[Collected data]
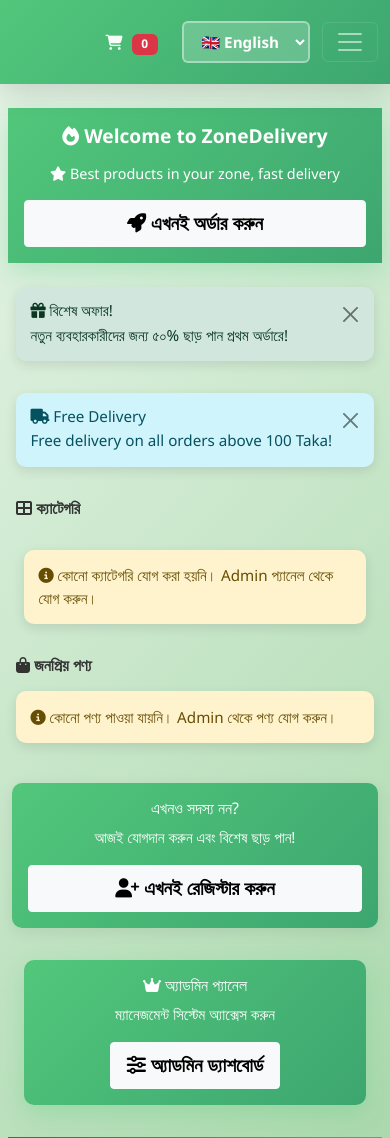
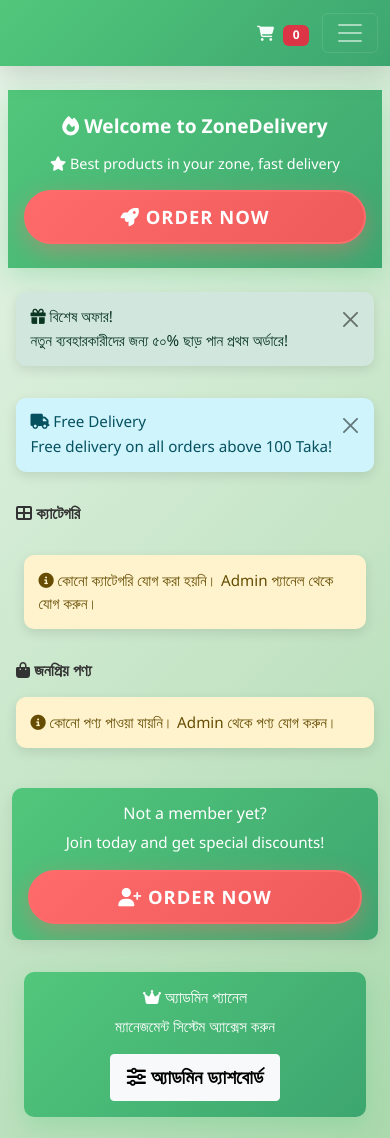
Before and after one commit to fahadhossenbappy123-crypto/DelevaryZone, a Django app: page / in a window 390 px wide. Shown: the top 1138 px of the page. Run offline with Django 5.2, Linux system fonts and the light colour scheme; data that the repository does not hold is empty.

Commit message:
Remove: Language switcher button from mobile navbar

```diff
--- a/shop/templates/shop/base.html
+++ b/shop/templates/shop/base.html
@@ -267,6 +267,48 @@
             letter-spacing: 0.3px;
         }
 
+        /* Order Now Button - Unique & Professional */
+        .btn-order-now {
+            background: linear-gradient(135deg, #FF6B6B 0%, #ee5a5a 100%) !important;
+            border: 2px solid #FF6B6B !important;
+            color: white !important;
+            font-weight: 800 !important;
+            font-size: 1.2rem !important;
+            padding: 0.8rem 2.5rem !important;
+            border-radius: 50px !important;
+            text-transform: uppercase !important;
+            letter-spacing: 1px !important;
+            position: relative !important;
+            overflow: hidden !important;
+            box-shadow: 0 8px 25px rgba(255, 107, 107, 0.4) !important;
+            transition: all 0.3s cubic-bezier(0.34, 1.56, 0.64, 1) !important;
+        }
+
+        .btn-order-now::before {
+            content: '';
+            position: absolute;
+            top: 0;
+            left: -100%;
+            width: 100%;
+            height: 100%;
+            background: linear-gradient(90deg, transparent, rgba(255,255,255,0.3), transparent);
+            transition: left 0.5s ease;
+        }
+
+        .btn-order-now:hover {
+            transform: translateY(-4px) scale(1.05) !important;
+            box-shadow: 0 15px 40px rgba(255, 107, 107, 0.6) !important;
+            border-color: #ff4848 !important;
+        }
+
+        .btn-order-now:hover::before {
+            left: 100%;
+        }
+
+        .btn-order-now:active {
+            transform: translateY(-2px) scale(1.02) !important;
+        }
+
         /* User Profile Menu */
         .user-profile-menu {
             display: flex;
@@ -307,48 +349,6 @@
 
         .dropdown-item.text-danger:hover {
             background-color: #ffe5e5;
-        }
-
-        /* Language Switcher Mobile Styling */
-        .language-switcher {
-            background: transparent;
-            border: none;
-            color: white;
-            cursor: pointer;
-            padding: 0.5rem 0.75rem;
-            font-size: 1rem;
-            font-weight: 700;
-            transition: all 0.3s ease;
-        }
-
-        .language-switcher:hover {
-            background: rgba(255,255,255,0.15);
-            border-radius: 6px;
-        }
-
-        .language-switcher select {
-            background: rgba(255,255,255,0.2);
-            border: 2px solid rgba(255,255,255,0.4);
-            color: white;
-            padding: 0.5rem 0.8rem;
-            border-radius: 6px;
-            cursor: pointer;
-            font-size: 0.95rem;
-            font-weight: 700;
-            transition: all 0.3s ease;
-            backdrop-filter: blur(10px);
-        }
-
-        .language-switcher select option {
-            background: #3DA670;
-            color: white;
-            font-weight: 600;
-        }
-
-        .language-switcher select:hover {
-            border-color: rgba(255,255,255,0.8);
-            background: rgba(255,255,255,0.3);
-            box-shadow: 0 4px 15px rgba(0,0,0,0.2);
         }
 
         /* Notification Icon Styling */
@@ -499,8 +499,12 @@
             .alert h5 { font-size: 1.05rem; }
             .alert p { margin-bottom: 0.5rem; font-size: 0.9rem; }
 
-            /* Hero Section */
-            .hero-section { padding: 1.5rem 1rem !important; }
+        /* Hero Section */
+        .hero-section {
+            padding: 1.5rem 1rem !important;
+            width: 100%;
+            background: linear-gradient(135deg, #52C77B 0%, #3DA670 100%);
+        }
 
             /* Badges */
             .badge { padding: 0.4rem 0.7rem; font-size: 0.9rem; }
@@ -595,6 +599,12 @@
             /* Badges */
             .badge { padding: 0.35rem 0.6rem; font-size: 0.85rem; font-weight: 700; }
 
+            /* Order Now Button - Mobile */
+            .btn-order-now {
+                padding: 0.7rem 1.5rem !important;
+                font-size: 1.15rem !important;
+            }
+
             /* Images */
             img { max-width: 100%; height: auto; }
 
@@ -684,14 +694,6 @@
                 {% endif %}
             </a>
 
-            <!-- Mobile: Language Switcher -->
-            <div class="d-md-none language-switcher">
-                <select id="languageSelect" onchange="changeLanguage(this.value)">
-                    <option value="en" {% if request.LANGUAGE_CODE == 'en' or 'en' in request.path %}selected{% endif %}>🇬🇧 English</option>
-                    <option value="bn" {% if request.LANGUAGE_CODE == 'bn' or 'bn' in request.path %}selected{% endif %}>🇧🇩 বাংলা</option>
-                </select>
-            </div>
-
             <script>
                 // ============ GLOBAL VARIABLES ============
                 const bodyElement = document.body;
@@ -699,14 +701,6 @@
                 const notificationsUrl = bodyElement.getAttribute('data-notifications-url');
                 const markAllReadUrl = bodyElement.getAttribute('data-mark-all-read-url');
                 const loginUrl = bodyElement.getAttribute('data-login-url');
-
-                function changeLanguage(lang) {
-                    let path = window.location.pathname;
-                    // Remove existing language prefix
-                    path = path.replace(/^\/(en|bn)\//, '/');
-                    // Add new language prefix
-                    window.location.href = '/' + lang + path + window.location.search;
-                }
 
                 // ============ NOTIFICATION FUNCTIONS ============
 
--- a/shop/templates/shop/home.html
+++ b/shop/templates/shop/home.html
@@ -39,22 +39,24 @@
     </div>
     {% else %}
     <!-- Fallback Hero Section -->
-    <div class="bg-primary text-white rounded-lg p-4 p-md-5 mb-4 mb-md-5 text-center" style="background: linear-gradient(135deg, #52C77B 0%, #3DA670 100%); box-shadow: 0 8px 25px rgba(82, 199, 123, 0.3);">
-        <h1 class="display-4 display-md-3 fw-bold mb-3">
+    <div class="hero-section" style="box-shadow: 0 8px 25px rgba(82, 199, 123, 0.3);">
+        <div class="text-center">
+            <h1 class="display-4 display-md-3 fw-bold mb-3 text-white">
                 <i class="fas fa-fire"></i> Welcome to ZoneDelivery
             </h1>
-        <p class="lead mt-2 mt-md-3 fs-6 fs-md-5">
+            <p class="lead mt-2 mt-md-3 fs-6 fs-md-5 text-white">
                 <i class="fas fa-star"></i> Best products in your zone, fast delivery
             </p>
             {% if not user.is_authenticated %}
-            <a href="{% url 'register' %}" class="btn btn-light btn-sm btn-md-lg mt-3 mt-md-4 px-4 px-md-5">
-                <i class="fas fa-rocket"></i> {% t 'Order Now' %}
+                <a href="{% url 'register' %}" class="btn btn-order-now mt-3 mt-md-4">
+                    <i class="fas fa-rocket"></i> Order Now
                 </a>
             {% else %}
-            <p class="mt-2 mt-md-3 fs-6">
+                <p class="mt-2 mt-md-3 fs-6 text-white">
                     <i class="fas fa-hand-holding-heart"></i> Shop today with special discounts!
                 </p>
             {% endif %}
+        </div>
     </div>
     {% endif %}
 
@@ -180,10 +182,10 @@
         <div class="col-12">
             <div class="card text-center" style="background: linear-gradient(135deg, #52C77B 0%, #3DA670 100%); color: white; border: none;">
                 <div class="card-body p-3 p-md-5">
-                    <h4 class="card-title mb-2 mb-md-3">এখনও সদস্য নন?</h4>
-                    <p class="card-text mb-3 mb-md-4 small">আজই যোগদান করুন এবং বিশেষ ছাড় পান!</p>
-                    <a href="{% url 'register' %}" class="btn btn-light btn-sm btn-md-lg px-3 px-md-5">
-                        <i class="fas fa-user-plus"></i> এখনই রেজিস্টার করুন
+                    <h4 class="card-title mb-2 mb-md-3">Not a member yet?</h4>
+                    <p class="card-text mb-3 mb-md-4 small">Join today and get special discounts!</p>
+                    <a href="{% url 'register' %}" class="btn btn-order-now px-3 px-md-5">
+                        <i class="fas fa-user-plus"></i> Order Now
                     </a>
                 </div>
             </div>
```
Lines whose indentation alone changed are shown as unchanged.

● Work required: Copy every line of the data that carries the word "light".

● Your response:
Before and after one commit to fahadhossenbappy123-crypto/DelevaryZone, a Django app: page / in a window 390 px wide. Shown: the top 1138 px of the page. Run offline with Django 5.2, Linux system fonts and the light colour scheme; data that the repository does not hold is empty.
-            <a href="{% url 'register' %}" class="btn btn-light btn-sm btn-md-lg mt-3 mt-md-4 px-4 px-md-5">
-                    <a href="{% url 'register' %}" class="btn btn-light btn-sm btn-md-lg px-3 px-md-5">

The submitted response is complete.